=== Begin Enclosure ===
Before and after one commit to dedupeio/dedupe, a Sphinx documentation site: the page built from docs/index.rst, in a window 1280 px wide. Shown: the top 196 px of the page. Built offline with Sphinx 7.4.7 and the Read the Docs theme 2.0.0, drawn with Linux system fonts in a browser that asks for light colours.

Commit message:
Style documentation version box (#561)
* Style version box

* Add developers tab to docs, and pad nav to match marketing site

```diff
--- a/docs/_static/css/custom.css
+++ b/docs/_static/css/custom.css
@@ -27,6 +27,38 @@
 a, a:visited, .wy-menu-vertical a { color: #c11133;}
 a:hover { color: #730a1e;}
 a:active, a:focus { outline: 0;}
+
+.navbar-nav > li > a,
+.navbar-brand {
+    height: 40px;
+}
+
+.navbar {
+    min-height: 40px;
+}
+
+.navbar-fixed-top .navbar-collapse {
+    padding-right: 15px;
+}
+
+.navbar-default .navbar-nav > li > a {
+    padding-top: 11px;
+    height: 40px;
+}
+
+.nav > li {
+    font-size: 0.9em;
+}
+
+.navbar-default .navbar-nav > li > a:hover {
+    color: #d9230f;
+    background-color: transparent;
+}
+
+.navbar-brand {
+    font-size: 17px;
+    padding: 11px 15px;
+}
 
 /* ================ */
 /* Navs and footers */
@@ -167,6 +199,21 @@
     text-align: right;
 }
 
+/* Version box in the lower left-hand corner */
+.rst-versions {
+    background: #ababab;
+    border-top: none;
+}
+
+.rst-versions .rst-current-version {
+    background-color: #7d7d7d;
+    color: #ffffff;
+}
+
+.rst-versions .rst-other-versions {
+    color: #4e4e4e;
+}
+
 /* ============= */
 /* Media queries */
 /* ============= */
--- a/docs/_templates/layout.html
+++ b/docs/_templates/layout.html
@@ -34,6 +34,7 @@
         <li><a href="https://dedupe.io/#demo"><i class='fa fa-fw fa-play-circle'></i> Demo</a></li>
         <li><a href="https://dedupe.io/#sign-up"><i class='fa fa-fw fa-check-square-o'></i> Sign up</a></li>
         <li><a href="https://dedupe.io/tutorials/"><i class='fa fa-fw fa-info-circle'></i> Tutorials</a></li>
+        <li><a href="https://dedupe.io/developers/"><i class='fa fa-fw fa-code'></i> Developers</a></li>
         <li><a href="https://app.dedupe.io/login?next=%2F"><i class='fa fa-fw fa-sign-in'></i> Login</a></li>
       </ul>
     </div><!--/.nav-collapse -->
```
=== End Enclosure ===
#### REQUIRED ACTION
Please restate the data word for word, every record included.

#### ANSWER TO THIS PROBLEM
Before and after one commit to dedupeio/dedupe, a Sphinx documentation site: the page built from docs/index.rst, in a window 1280 px wide. Shown: the top 196 px of the page. Built offline with Sphinx 7.4.7 and the Read the Docs theme 2.0.0, drawn with Linux system fonts in a browser that asks for light colours.

Commit message:
Style documentation version box (#561)
* Style version box

* Add developers tab to docs, and pad nav to match marketing site

```diff
--- a/docs/_static/css/custom.css
+++ b/docs/_static/css/custom.css
@@ -27,6 +27,38 @@
 a, a:visited, .wy-menu-vertical a { color: #c11133;}
 a:hover { color: #730a1e;}
 a:active, a:focus { outline: 0;}
+
+.navbar-nav > li > a,
+.navbar-brand {
+    height: 40px;
+}
+
+.navbar {
+    min-height: 40px;
+}
+
+.navbar-fixed-top .navbar-collapse {
+    padding-right: 15px;
+}
+
+.navbar-default .navbar-nav > li > a {
+    padding-top: 11px;
+    height: 40px;
+}
+
+.nav > li {
+    font-size: 0.9em;
+}
+
+.navbar-default .navbar-nav > li > a:hover {
+    color: #d9230f;
+    background-color: transparent;
+}
+
+.navbar-brand {
+    font-size: 17px;
+    padding: 11px 15px;
+}
 
 /* ================ */
 /* Navs and footers */
@@ -167,6 +199,21 @@
     text-align: right;
 }
 
+/* Version box in the lower left-hand corner */
+.rst-versions {
+    background: #ababab;
+    border-top: none;
+}
+
+.rst-versions .rst-current-version {
+    background-color: #7d7d7d;
+    color: #ffffff;
+}
+
+.rst-versions .rst-other-versions {
+    color: #4e4e4e;
+}
+
 /* ============= */
 /* Media queries */
 /* ============= */
--- a/docs/_templates/layout.html
+++ b/docs/_templates/layout.html
@@ -34,6 +34,7 @@
         <li><a href="https://dedupe.io/#demo"><i class='fa fa-fw fa-play-circle'></i> Demo</a></li>
         <li><a href="https://dedupe.io/#sign-up"><i class='fa fa-fw fa-check-square-o'></i> Sign up</a></li>
         <li><a href="https://dedupe.io/tutorials/"><i class='fa fa-fw fa-info-circle'></i> Tutorials</a></li>
+        <li><a href="https://dedupe.io/developers/"><i class='fa fa-fw fa-code'></i> Developers</a></li>
         <li><a href="https://app.dedupe.io/login?next=%2F"><i class='fa fa-fw fa-sign-in'></i> Login</a></li>
       </ul>
     </div><!--/.nav-collapse -->
```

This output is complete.